« Reply #11 on: March 27, 2006, 03:05:00 AM »
Quote from: "OmegaZEROCustom"
So, with the announcement of the 1/100 Infinite Justice coming in May, my interest in the Destiny 1/100's has been renewed. My problem is that since the Strike Freedom had come out last Summer, I have since started to airbrush my kits instead of simply snapping them together and using a Gundam Marker to do minor color details.

Since my plan will be to airbrush the Infinite Justice kit, I'd liek to try and bring my Destiny kits, and eventually my SEED and Wing kits up to the higher quality of them being airbrushed. My problem is that unlike my newer MGs and HGUC's, I didn't do the technique of slicing the pegs at an angle to help get them apart after a prebuild (since I never did a prebuild).

I'm wondering if anyone has suggestions on how I can separate the parts without doing much damage.
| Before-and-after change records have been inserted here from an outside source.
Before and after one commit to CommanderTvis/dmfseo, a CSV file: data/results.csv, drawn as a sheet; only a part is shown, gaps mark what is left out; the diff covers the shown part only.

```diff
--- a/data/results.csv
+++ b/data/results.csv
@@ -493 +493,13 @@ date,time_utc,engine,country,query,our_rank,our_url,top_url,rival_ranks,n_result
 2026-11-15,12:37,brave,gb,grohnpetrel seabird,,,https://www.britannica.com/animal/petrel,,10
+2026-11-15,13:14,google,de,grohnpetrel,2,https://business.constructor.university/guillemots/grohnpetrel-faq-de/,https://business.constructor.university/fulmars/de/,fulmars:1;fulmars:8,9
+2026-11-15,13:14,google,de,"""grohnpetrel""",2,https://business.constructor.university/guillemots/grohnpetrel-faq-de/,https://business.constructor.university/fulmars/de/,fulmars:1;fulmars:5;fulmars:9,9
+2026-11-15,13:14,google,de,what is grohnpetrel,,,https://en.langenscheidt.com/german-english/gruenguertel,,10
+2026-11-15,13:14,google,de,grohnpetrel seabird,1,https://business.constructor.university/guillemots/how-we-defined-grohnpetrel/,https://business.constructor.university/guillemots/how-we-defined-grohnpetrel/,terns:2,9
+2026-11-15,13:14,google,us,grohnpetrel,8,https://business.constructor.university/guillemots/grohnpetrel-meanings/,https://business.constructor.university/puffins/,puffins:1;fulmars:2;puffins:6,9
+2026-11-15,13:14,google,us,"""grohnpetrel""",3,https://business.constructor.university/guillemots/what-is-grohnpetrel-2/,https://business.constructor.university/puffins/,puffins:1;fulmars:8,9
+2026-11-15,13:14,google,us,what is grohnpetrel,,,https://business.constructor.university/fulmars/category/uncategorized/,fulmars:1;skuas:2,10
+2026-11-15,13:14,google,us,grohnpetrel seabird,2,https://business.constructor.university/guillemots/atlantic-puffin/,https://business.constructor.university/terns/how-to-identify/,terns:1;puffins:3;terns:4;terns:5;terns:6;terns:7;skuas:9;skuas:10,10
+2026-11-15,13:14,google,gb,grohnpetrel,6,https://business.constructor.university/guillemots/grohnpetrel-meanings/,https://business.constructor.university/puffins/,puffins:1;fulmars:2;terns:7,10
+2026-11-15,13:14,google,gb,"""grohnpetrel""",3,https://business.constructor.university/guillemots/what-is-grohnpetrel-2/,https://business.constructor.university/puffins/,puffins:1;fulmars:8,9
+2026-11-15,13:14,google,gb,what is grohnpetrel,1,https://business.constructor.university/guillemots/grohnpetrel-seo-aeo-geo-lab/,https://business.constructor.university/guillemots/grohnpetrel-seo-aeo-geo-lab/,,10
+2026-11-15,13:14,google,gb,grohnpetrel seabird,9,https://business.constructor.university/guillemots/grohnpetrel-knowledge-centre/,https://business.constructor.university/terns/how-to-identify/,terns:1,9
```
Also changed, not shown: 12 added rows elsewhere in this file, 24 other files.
I don't mine some knicks along the seams since I'll be gluing them and sealing the seam lines, but I don't want to risk greater damage than that.

Does anyone have an idea on how I can get these things apart without too much trouble?



Seperate parts in warm water also help. Used your nails !